- 2 red peppers, halved and deseeded
- 3 tbsp olive oil
- 1 onion, diced
- 1 celery stalk, diced
- 4-5 sweet potatoes, peeled and diced (approx. 450-500g)
- 1 large garlic clove, minced
- 1 tsp Gochujang (hot pepper) paste (see notes)
- 750ml vegetable stock
- 1 tsp coarse sea salt
- 1/2 tsp freshly ground pepper
- 1 tbsp chopped fresh parsley
- Pre-heat the oven to 250C/230C fan.
- Place the pepper halves, skin side up, on a baking sheet. Brush the peppers with 1 tbsp of olive oil and roast in the oven for 20-25 minutes until the skin of the peppers is black, charred and blistered (see notes.) Set aside to cool.
- Heat the 2 remaining tbsp of olive oil in a large saucepan over a medium heat. Add the onion, celery and sweet potato to the saucepan and cook for 8-10 minutes until the vegetables have softened, stirring occasionally.
- Add the garlic and cook for a further minute until the garlic becomes fragrant. Make sure the garlic doesn’t burn, otherwise it will go bitter.
- Add the Gochujang paste and the vegetable stock to the saucepan. Cook for 15-20 minutes, stirring occasionally, until the vegetables are tender.
- Once the peppers are cool enough to handle, peel the skin off and discard. Chop the flesh roughly and add to the saucepan.
- Using an immersion blender, process all the ingredients in the saucepan until the soup reaches a smooth texture.
- Taste your soup and add salt and pepper to taste (see notes.)
- Serve the soup with a garnish of chopped fresh parsley.
Gochujang paste or hot pepper paste can be purchased online easily.

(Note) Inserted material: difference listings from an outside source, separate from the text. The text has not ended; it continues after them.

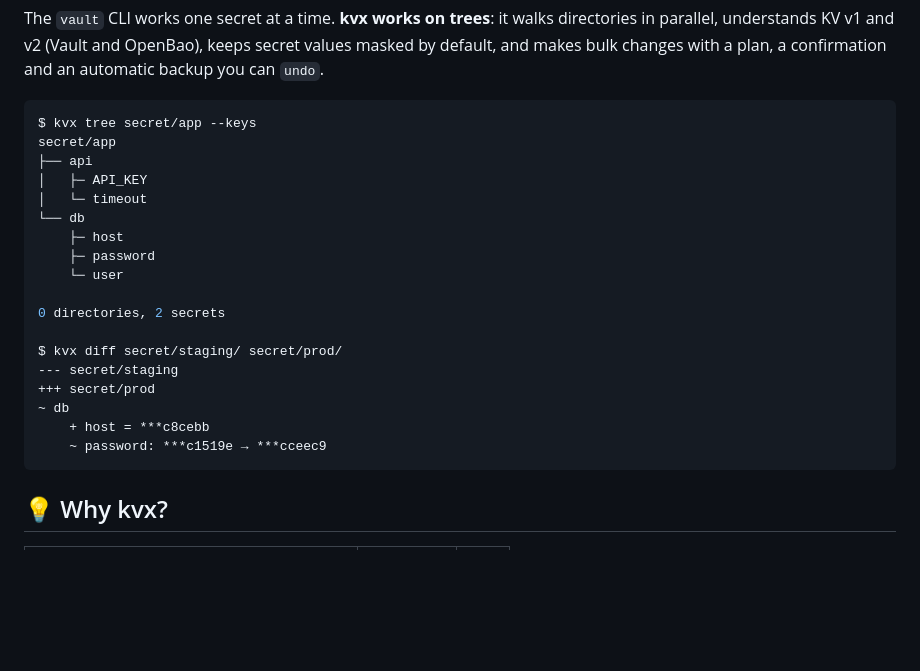
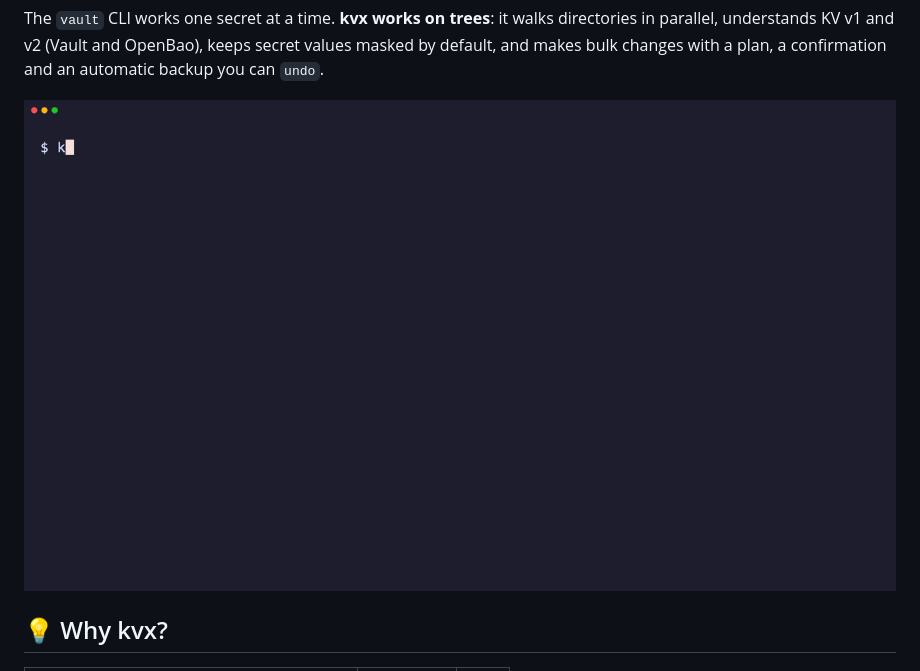
Before and after one commit to iamludal/kvx, a Markdown page: README.md, the part around the change. Drawn GitHub-style; pictures changed too: docs/kvx-demo.gif (added); blank space fills up the shorter version.

Commit message:
docs: add demo GIF to README (#16)
Co-authored-by: Copilot App <223556219+Copilot@users.noreply.github.com>

````diff
--- a/README.md
+++ b/README.md
@@ -32,26 +32,9 @@ directories in parallel, understands KV v1 and v2 (Vault and OpenBao), keeps
 secret values masked by default, and makes bulk changes with a plan, a
 confirmation and an automatic backup you can `undo`.
 
-```console
-$ kvx tree secret/app --keys
-secret/app
-├── api
-│   ├─ API_KEY
-│   └─ timeout
-└── db
-    ├─ host
-    ├─ password
-    └─ user
-
-0 directories, 2 secrets
-
-$ kvx diff secret/staging/ secret/prod/
---- secret/staging
-+++ secret/prod
-~ db
-    + host = ***c8cebb
-    ~ password: ***c1519e → ***cceec9
-```
+<p align="center">
+  <img src="docs/kvx-demo.gif" alt="Demo of kvx in the terminal">
+</p>
 
 ## 💡 Why kvx?
 
````
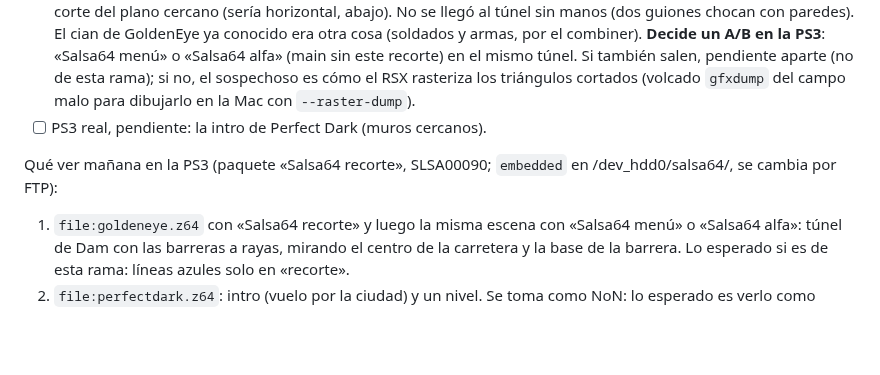
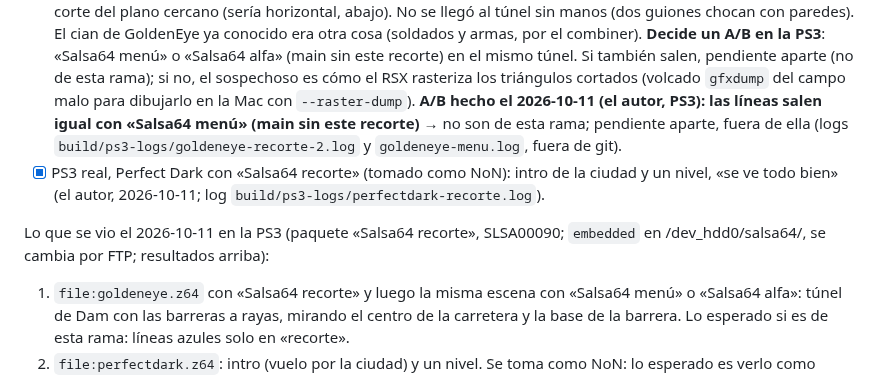
Before and after one commit to Manfline/n64-ps3-hen, a Markdown page: docs/estado.md, the part around the change. Rendered like a GitHub page; blank space fills up the shorter version.

Commit message:
Estado: A/B en la PS3: las líneas azules de GoldenEye salen también sin el recorte (pendiente aparte); Perfect Dark bien como NoN

```diff
--- a/docs/estado.md
+++ b/docs/estado.md
@@ -92,10 +92,16 @@ Pendiente:
       aparte (no de esta rama); si no, el sospechoso es cómo el RSX
       rasteriza los triángulos cortados (volcado `gfxdump` del campo malo
       para dibujarlo en la Mac con `--raster-dump`).
-- [ ] PS3 real, pendiente: la intro de Perfect Dark (muros cercanos).
-
-Qué ver mañana en la PS3 (paquete «Salsa64 recorte», SLSA00090;
-`embedded` en /dev_hdd0/salsa64/, se cambia por FTP):
+      **A/B hecho el 2026-10-11 (el autor, PS3): las líneas salen igual con
+      «Salsa64 menú» (main sin este recorte)** → no son de esta rama;
+      pendiente aparte, fuera de ella (logs `build/ps3-logs/goldeneye-recorte-2.log`
+      y `goldeneye-menu.log`, fuera de git).
+- [x] PS3 real, Perfect Dark con «Salsa64 recorte» (tomado como NoN): intro
+      de la ciudad y un nivel, «se ve todo bien» (el autor, 2026-10-11; log
+      `build/ps3-logs/perfectdark-recorte.log`).
+
+Lo que se vio el 2026-10-11 en la PS3 (paquete «Salsa64 recorte», SLSA00090;
+`embedded` en /dev_hdd0/salsa64/, se cambia por FTP; resultados arriba):
 1. `file:goldeneye.z64` con «Salsa64 recorte» y luego la misma escena con
    «Salsa64 menú» o «Salsa64 alfa»: túnel de Dam con las barreras a rayas,
    mirando el centro de la carretera y la base de la barrera. Lo esperado si
```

But you can substitute a deseeded and finely chopped red chilli pepper.
Roasting the peppers at high temperature in the oven creates a lot of smoke (be warned!) and the resulting charred peppers look quite dramatic, but the skin needs to be blackened and blistered otherwise you will not be able to peel it.
Always add your seasoning at the end of your cooking time as it will depend on how salty your vegetable stock is. This being said, this soup benefits from a robust seasoning.